An impressive 350-meter-long ice track was erected at Kolomensky Park in Moscow to host the crucial third stage of the Crashed Ice World Championship.
The downhill international ice skating elite from 24 countries were eager to put their skills to the test, at the toughest venue in the history of this new sport.
“It's the most difficult track. It's not very fast but it's very challenging as there are many obstacles coming one after another. That's why there are so many falls on the course. It's very hard to prepare for all those tricky obstructions,” says one of the participants, Andrey Lavrov.
Despite the freezing cold with temperatures dropping as low as -22 degrees, thousands of spectators still dared to attend the event, and no one was disappointed. The hot action melted the ice, and all eyes were on the track.
Russians are new to this kind of ice sport, but are keen to learn quickly. One of them, Lavrov, was hoping to gain some points on home ground. He staked a major claim for a place in the final, but failed to progress at the last hurdle.
“Unfortunately I was just too tired. I was eager to produce my best result but my legs just wouldn't go. It's very hard to get prepared for such events, and it's difficult to stay in top form,” he said after the event.
So the final turned out to be a fierce duel between current leaders Arttu Pilhainen of Finland and Canada's Kyle Croxall.
The flying Finn picked up where he left off from the previous event, dominating all the runs. Pilhainen easily stormed to his second successive victory, extending his lead at the top of the rankings.

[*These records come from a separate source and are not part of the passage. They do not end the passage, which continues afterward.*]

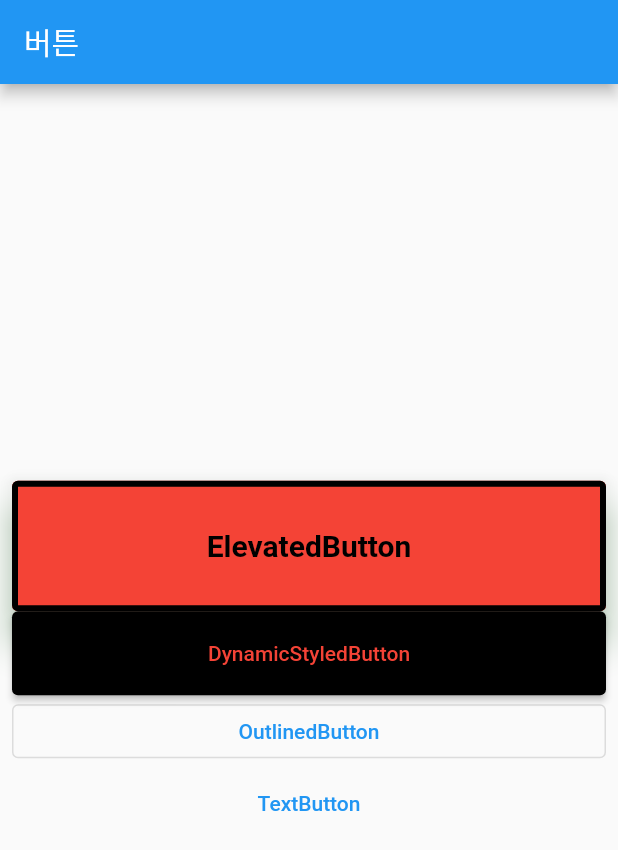
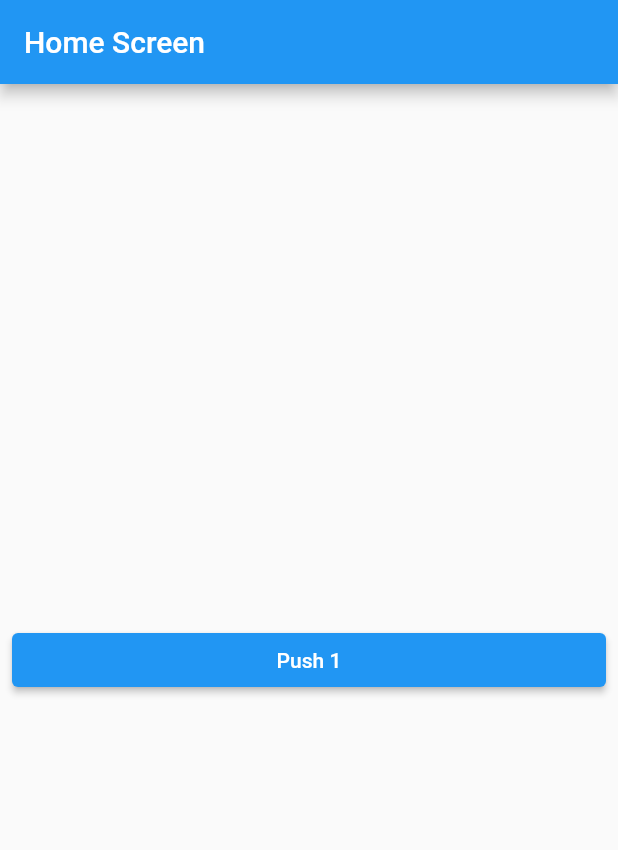
Before and after one commit to roqhdehd502/hello_world, a Flutter app: the screen it shows after launch, on a phone screen of 412 x 824 dp. Shown: the top 850 px of the screen. Run offline on Flutter 3.47's test engine with Material 2 defaults, Android fonts, the phone set to English and light mode, and no system bars.

Commit message:
main: Flutter 교육 기본 - Navigation

```diff
--- /dev/null
+++ b/lib/layout/main_layout.dart
@@ -0,0 +1,28 @@
+import 'package:flutter/material.dart';
+
+class MainLayout extends StatelessWidget {
+  final String title;
+  final List<Widget> children;
+
+  const MainLayout({required this.title, required this.children, super.key});
+
+  @override
+  Widget build(BuildContext context) {
+    return Scaffold(
+      appBar: AppBar(
+        title: Text(title),
+      ),
+      body: Padding(
+        padding: EdgeInsets.symmetric(
+          horizontal: 8.0,
+        ),
+        child: Column(
+          mainAxisAlignment: MainAxisAlignment.center,
+          crossAxisAlignment: CrossAxisAlignment.stretch,
+          children: children,
+        ),
+      ),
+    );
+    ;
+  }
+}
--- a/lib/main.dart
+++ b/lib/main.dart
@@ -1,10 +1,22 @@
 import 'package:flutter/material.dart';
 
 import 'package:hello_world/screen/home_screen.dart';
+import 'package:hello_world/screen/route/route_one_screen.dart';
+import 'package:hello_world/screen/route/route_three_screen.dart';
+import 'package:hello_world/screen/route/route_two_screen.dart';
+
+const HOME_ROUTE = '/';
 
 void main() {
   runApp(MaterialApp(
     debugShowCheckedModeBanner: false,
-    home: HomeScreen(),
+    // home: HomeScreen(),
+    initialRoute: '/',
+    routes: {
+      HOME_ROUTE: (context) => HomeScreen(),
+      '/one': (context) => RouteOneScreen(),
+      '/two': (context) => RouteTwoScreen(),
+      '/three': (context) => RouteThreeScreen(),
+    },
   ));
 }
--- a/lib/screen/home_screen.dart
+++ b/lib/screen/home_screen.dart
@@ -1,85 +1,40 @@
 import 'package:flutter/material.dart';
+import 'package:hello_world/layout/main_layout.dart';
+import 'package:hello_world/screen/route/route_one_screen.dart';
 
 class HomeScreen extends StatelessWidget {
   const HomeScreen({super.key});
 
   @override
   Widget build(BuildContext context) {
-    return Scaffold(
-      appBar: AppBar(
-        title: Text('버튼'),
-      ),
-      body: Padding(
-        padding: const EdgeInsets.symmetric(horizontal: 8.0),
-        child: Column(
-          mainAxisAlignment: MainAxisAlignment.center,
-          crossAxisAlignment: CrossAxisAlignment.stretch,
-          children: [
-            ElevatedButton(
-              style: ElevatedButton.styleFrom(
-                // 메인 컬러
-                backgroundColor: Colors.red,
-                // 글자 및 애니메이션 컬러
-                foregroundColor: Colors.black,
-                // 그림자 컬러
-                shadowColor: Colors.green,
-                // 입체감의 높이
-                elevation: 10.0,
-                // 텍스트 스타일 설정
-                textStyle: TextStyle(
-                  fontWeight: FontWeight.w700,
-                  fontSize: 20.0,
+    // WillPopScope: 시스템에서의 뒤로가기(Pop) 기능 제어
+    return WillPopScope(
+      onWillPop: () async {
+        // true: 뒤로가기 누르면 앱 종료
+        // false: 뒤로가기 눌러도 앱이 종료되지 않음
+        final canPop = Navigator.of(context).canPop();
+
+        return canPop;
+      },
+      child: MainLayout(
+        title: 'Home Screen',
+        children: [
+          ElevatedButton(
+            // number라는 인자값을 전달하여 해당 스크린으로(RouteOneScreen) 이동
+            onPressed: () async {
+              final result = await Navigator.of(context).push(
+                MaterialPageRoute(
+                  builder: (BuildContext context) => RouteOneScreen(
+                    number: 123,
+                  ),
                 ),
-                // 버튼 내부 Padding 설정
-                padding: EdgeInsets.all(32.0),
-                // 버튼 경계 설정
-                side: BorderSide(
-                  color: Colors.black,
-                  width: 4.0,
-                ),
-              ),
-              onPressed: () {},
-              child: Text('ElevatedButton'),
+              );
+            },
+            child: Text(
+              'Push 1',
             ),
-            ElevatedButton(
-              style: ButtonStyle(
-                backgroundColor: MaterialStateProperty.all(
-                  Colors.black,
-                ),
-                // MaterialStateProperty.resolveWith 기능에 의해 버튼의 동작에 따라 스타일 지정
-                foregroundColor: MaterialStateProperty.resolveWith(
-                    (Set<MaterialState> states) {
-                  // 버튼이 눌렸을때
-                  if (states.contains(MaterialState.pressed)) {
-                    return Colors.white;
-                  }
-
-                  return Colors.red;
-                }),
-                padding: MaterialStateProperty.resolveWith(
-                    (Set<MaterialState> states) {
-                  if (states.contains(MaterialState.pressed)) {
-                    return EdgeInsets.all(40.0);
-                  }
-
-                  return EdgeInsets.all(20.0);
-                }),
-              ),
-              onPressed: () {},
-              child: Text('DynamicStyledButton'),
-            ),
-            OutlinedButton(
-              style: OutlinedButton.styleFrom(),
-              onPressed: () {},
-              child: Text('OutlinedButton'),
-            ),
-            TextButton(
-              style: TextButton.styleFrom(),
-              onPressed: () {},
-              child: Text('TextButton'),
-            )
-          ],
-        ),
+          ),
+        ],
       ),
     );
   }
```
Also changed, not shown: lib/screen/home_screen_button.dart (added, +86 -0 lines), lib/screen/route/route_one_screen.dart (added, +64 -0 lines), lib/screen/route/route_three_screen.dart (added, +25 -0 lines), lib/screen/route/route_two_screen.dart (added, +70 -0 lines).
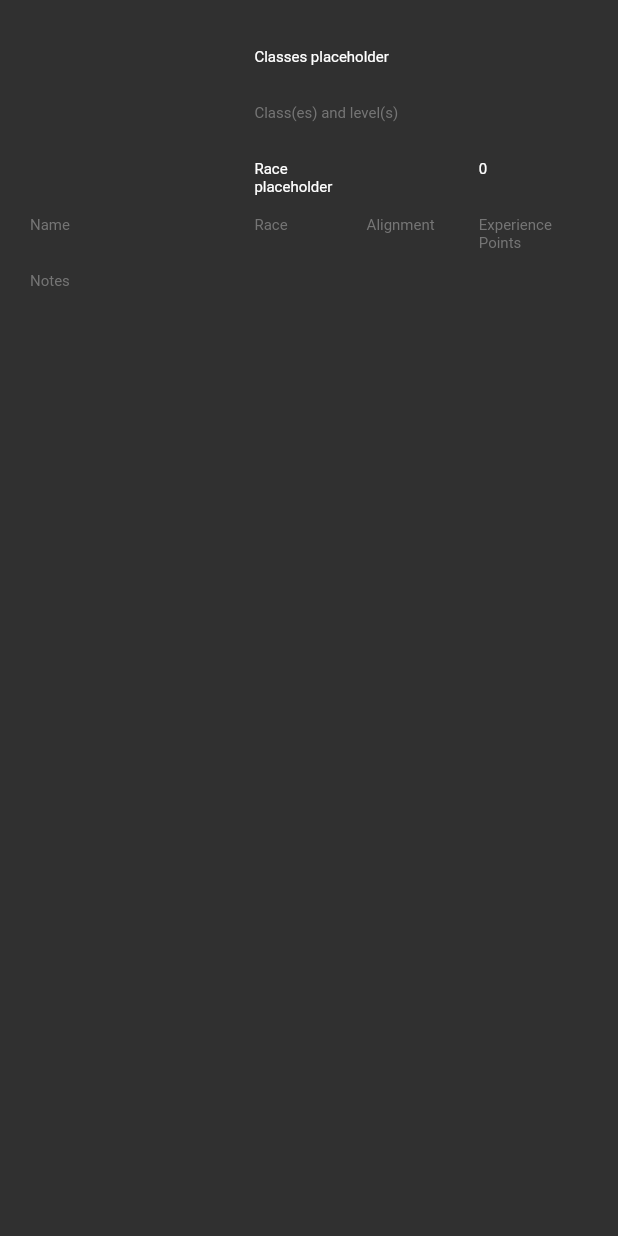
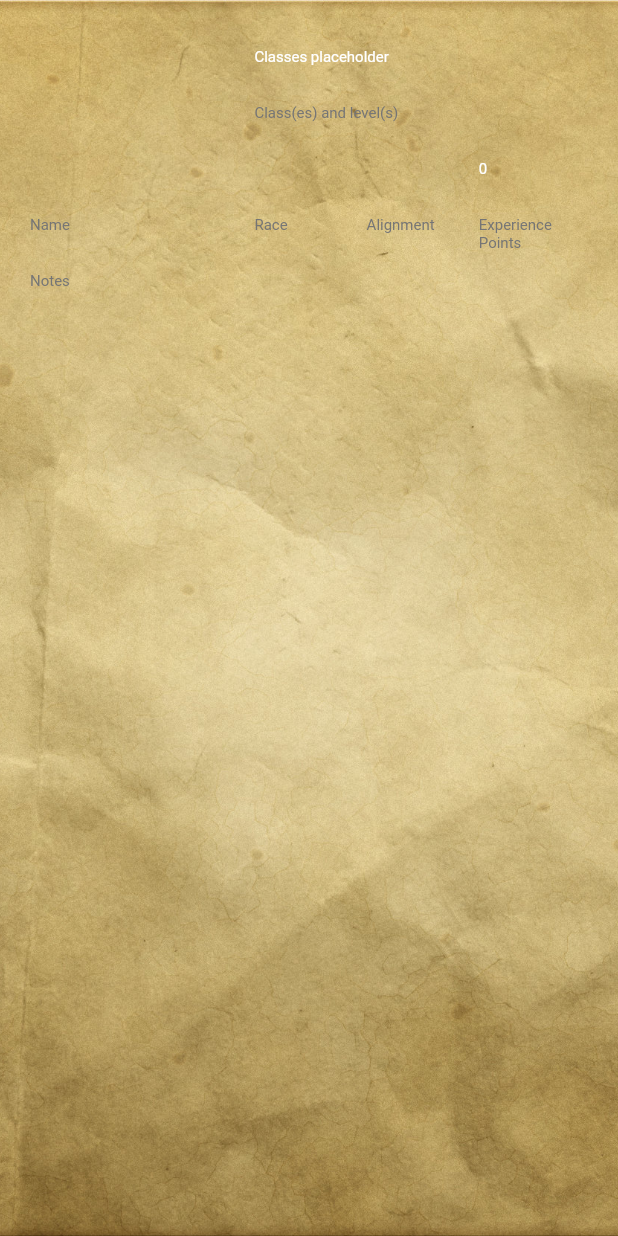
Before and after one commit to johnhshapiro/AdventureTracker, a Flutter app: the CharacterInfoPage screen opened directly with empty values, on a phone screen of 412 x 824 dp. Run offline on Flutter 3.47's test engine with Material 2 defaults, Android fonts, the phone set to English and light mode, and no system bars; our stand-ins replace cloud_firestore, firebase_auth; accounts and stored records are empty; Roboto replaces fonts that are missing (Georgia).

Commit message:
cleaned up

```diff
--- a/FARTS/lib/characters/character_info.dart
+++ b/FARTS/lib/characters/character_info.dart
@@ -17,11 +17,25 @@ class _CharacterInfoPageState extends State<CharacterInfoPage> {
   @override
   Widget build(BuildContext context) {
     Character char = widget.character;
-    String race = "Race placeholder";
+    String race;
+    if (char.race is Map) {
+      race = char.race['monsters'];
+    } else {
+      race = char.race;
+    }
+
     String classes = "Classes placeholder";
 
     return Scaffold(
-        body: Padding(
+        body: Container(
+          child: Stack(
+            fit: StackFit.expand,
+            children: <Widget> [
+              Image(
+                image: AssetImage('assets/realoldpaper.jpg'),
+                fit: BoxFit.cover,
+              ),
+              Padding(
                 padding: EdgeInsets.only(top: 12.0),
                 child: StaggeredGridView.count(
                   primary: false,
@@ -92,6 +106,11 @@ class _CharacterInfoPageState extends State<CharacterInfoPage> {
                     StaggeredTile.count(10, 1), // Notes label
                     StaggeredTile.count(10, 5), // Notes
                   ],
-            )));
+            )
+            )
+          ]
+        )
+      )
+    );
   }
 }
--- a/FARTS/lib/characters/character_select.dart
+++ b/FARTS/lib/characters/character_select.dart
@@ -1,4 +1,4 @@
-import 'package:FARTS/characters/character_sheet.dart';
+
 import 'package:FARTS/characters/character_view.dart';
 import 'package:flutter/material.dart';
 import 'package:flutter/rendering.dart';
```
Also changed, not shown: FARTS/lib/characters/character_sheet.dart (deleted, +0 -145 lines). Lines whose indentation alone changed are shown as unchanged.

There is still everything to battle for at the fourth and decisive stage in Quebec. So a tense fight to the finish between Pihlainen and Croxall is anticipated on March 19.